Contrary to conflicting statements by incumbent President George M. Weah and former President Ellen Johnson-Sirleaf on the state of the Country’s economy, the House of Representatives has confirmed that Liberia is actually broke.
House Speaker Bhofal Chambers, after hours of closed-door session disclosed that after listening to Central Bank of Liberia’s Governor, Milton Weeks and the Ministry of Finance, Development Planning, it was confirmed that the country is broke as was previously stated by President George M. Weah in his annual address.
According to information gathered from sources at the Capitol Building, the seat of the country’s Legislature, members of the House of Representatives are believed to be hiding some basic information from the public which has the propensity of creating doubts in the minds of the people that elected them as their representatives.
Our sources at the House of Representatives said the CBL disclosed that the funds that the former President Ellen Johnson-Sirleaf spoke of, in the country’s reserve account, is over US$300 million but can be used after a specific period of time; the time which is yet to be specified.
Political observers are saying if those lawmakers are concealing public information from the citizens of Liberia then they are afraid that Liberians will continue to live below the poverty line because of the lawmakers’ inability to tell them the current state of the nation’s economy.

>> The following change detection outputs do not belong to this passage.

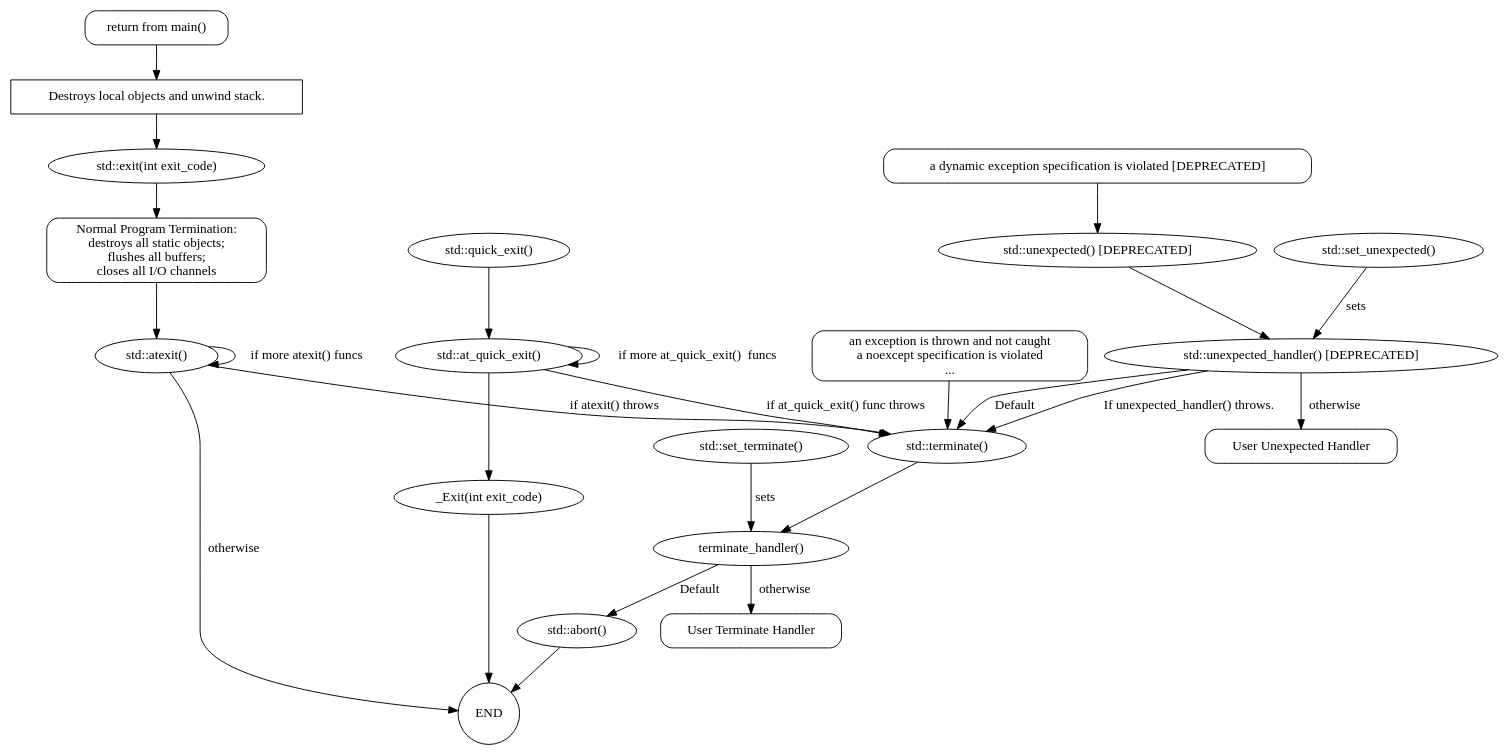
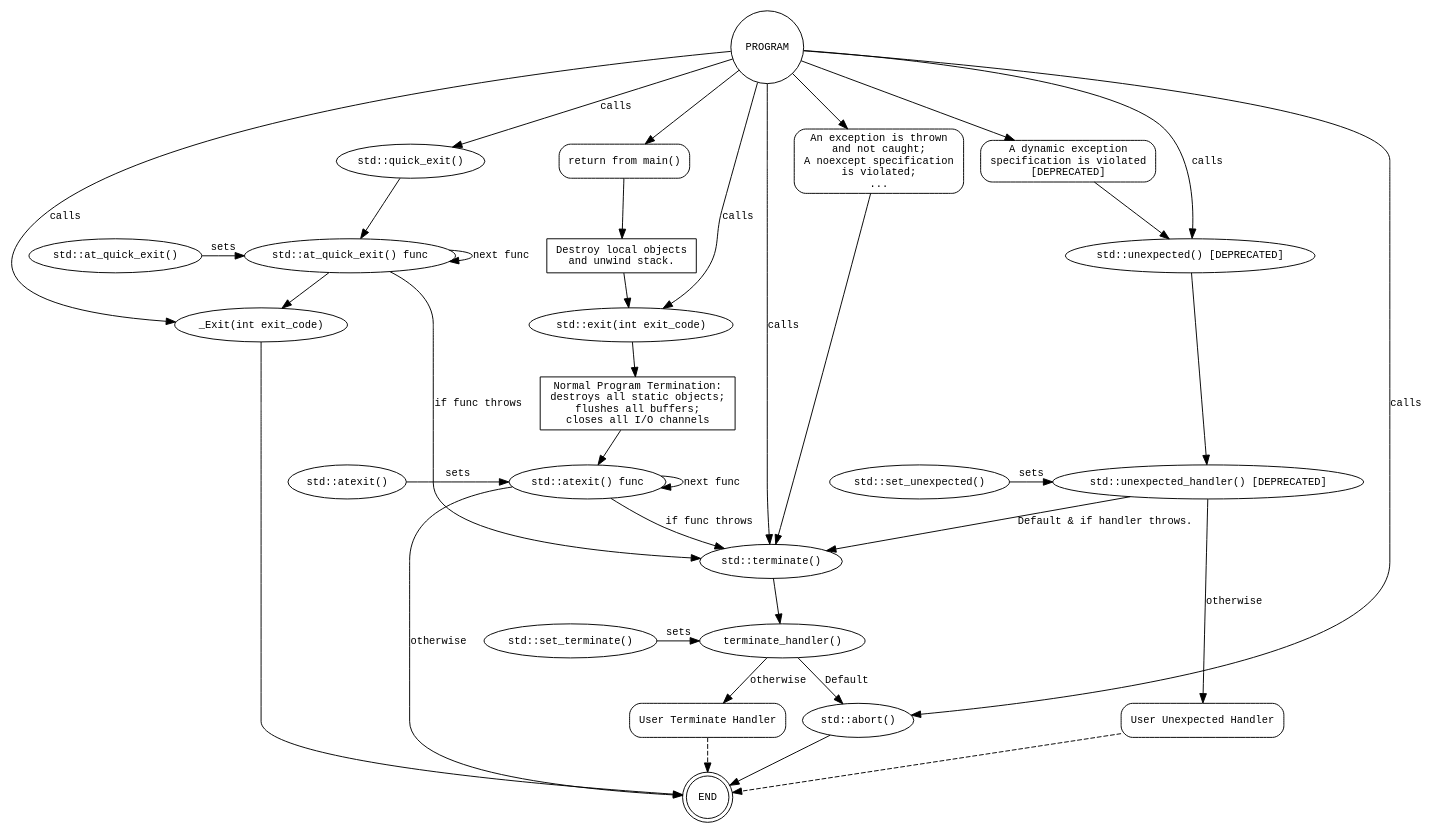
One commit to adishavit/Terminators changed the diagram in termination_graph.gv. Above: the diagram before and after it, drawn with Graphviz. The commit also changed other lines of this file and 3 other files, not shown here.

Commit message:
Graph updates. - Added Program mode - Added rank=same constraints

```diff
--- a/termination_graph.gv
+++ b/termination_graph.gv
@@ -1,52 +1,84 @@
+// http://www.graphviz.org/doc/info/attrs.html
 digraph g{
-
+  node [fontsize=11,fontname="Monospace"];
+  edge [fontsize=11,fontname="Monospace"];
+  //rankdir=LR
+   
   exit                      [label="std::exit(int exit_code)"]
-  Cleanup                   [label="Normal Program Termination:\ndestroys all static objects;\n flushes all buffers;\n closes all I/O channels",shape=box, style="rounded"];
+  Cleanup                   [label="Normal Program Termination:\ndestroys all static objects;\n flushes all buffers;\n closes all I/O channels",shape=box];
+  atexit_func               [label="std::atexit() func"];
   atexit                    [label="std::atexit()"];
   terminate                 [label="std::terminate()"]
   abort                     [label="std::abort()"]
   quick_exit                [label="std::quick_exit()"]
+  at_quick_exit_func        [label="std::at_quick_exit() func"];
   at_quick_exit             [label="std::at_quick_exit()"];
   _Exit                     [label="_Exit(int exit_code)"]
   terminate_handler         [label="terminate_handler()"]
   mainReturn                [label="return from main()",shape=box,style="rounded"];
-  destroyLocal              [label="Destroys local objects and unwind stack.", shape=box];
-  terminateCause            [label="an exception is thrown and not caught\na noexcept specification is violated\n...",shape=box,style="rounded"];
-  unexpectedCause           [label="a dynamic exception specification is violated [DEPRECATED]",shape=box,style="rounded"];
+  destroyLocal              [label="Destroy local objects\nand unwind stack.", shape=box];
+  terminateCause            [label="An exception is thrown\nand not caught;\nA noexcept specification\nis violated;\n...",shape=box,style="rounded"];
+  unexpectedCause           [label="A dynamic exception\nspecification is violated\n[DEPRECATED]",shape=box,style="rounded"];
   unexpected                [label="std::unexpected() [DEPRECATED]"]
   unexpected_handler        [label="std::unexpected_handler() [DEPRECATED]"];
   user_unexpected_handler   [label="User Unexpected Handler",shape=box,style="rounded"]
   set_unexpected            [label="std::set_unexpected()"]
   user_terminate_handler    [label="User Terminate Handler",shape=box,style="rounded"];
   set_terminate             [label="std::set_terminate()"]
-  END                       [shape=circle];
+  PROGRAM                       [shape=circle];
+  END                       [shape=doublecircle];
 
+  PROGRAM -> mainReturn
+  PROGRAM -> terminateCause
+  PROGRAM -> unexpectedCause
+  PROGRAM -> exit [label=calls]
+  PROGRAM -> quick_exit [label=calls]
+  PROGRAM -> unexpected [label=calls]
+  PROGRAM -> abort [label=calls]
+  PROGRAM -> terminate [label=calls]
+  PROGRAM -> _Exit [label=calls]
+  
   exit  -> Cleanup;
-  Cleanup -> atexit;
-  atexit -> atexit [label="if more atexit() funcs"]
-  atexit -> terminate [label="if atexit() throws"];
-  atexit -> END [label=otherwise]
+  Cleanup -> atexit_func;
+  atexit -> atexit_func [label=sets]
+  atexit_func -> atexit_func [label="next func"]
+  atexit_func -> terminate [label="if func throws"];
+  atexit_func -> END [label=otherwise]
   abort -> END
   
-  quick_exit-> at_quick_exit; 
-  at_quick_exit -> at_quick_exit [label="if more at_quick_exit()  funcs"];
-  at_quick_exit -> terminate [label="if at_quick_exit() func throws"];
-  at_quick_exit -> _Exit
+  at_quick_exit -> at_quick_exit_func [label=sets]
+  quick_exit-> at_quick_exit_func; 
+  at_quick_exit_func -> at_quick_exit_func [label="next func"];
+  at_quick_exit_func -> terminate [label="if func throws"];
+  at_quick_exit_func -> _Exit
   
   _Exit -> END
   terminate -> terminate_handler
   terminate_handler -> abort [label="Default"]
   terminate_handler -> user_terminate_handler [label="otherwise"]
   set_terminate -> terminate_handler [label=sets]
   terminateCause -> terminate
   
   mainReturn -> destroyLocal
   destroyLocal -> exit
 
   unexpectedCause -> unexpected
   unexpected -> unexpected_handler
-  unexpected_handler -> terminate [label=Default]
-  unexpected_handler -> terminate [label="If unexpected_handler() throws."]
+  unexpected_handler -> terminate [label="Default & if handler throws."]
   unexpected_handler -> user_unexpected_handler [label=otherwise];
-  set_unexpected -> unexpected_handler [label=sets];
+  set_unexpected -> unexpected_handler [label=sets];  
+  
+  user_unexpected_handler -> END [style=dashed];
+  user_terminate_handler -> END [style=dashed];
+  
+  {rank=source; PROGRAM }
+  {rank=same; mainReturn terminateCause unexpectedCause}  
+  
+  {rank=same; at_quick_exit at_quick_exit_func}
+  {rank=same; set_terminate terminate_handler}
+  {rank=same; set_unexpected unexpected_handler}
+  {rank=same; atexit atexit_func}
+  
+  {rank=same; user_unexpected_handler user_terminate_handler}
+  {rank=sink; END }
 }
```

After hours of a closed-door session on Thursday, the issue of releasing the proper information as to whether the country’s economy is actually broken, as President Weah said, was not clear thereby leaving doubts on the minds of many.
In President George Weah’s first State of the Nation address, he informed the citizens that the West African country’s economy is broken and that the country is broke. But contrary to his statement, former President Sirleaf, in an interview on the BBC, claimed that she left more than US$400 million in the nation’s treasury; something that has caused serious concern among the populace.
The two conflicting statements by President George M. Weah that Liberia’s treasury is empty and the government is broke and former President Sirleaf’s revelation caused the lawmakers to invite the three public financial institutions to give a clear picture of the state of the nation’s economy.
In his testimony in the Chamber of the House Thursday, Central Bank Governor Weeks said as of January 22, 2018 the bank has over US$5 million and the amount of over L$500 million.
Also speaking on behalf of the Ministry of Finance, Development Planning, the Deputy Minister for Fiscal Affairs, Samora Wolokollie disclosed that when the CDC-led Government took over, the country had over US$11 million and L$600 million respectively which summed up to US$ 16 million.
Our correspondent in the Liberian capital reports that the baffling question is who is really telling the truth on the state of the nation’s financial standing; as President Weah has said that the nation is seriously broke while former President Sirleaf has claimed that the country is not broke?
Meantime, some Liberian social media posters are heavily criticizing the former Liberian President Johnson-Sirleaf and asking the current administration to conduct an audit of her government.
By Lincoln Barcon in Monrovia
West African Journal Magazine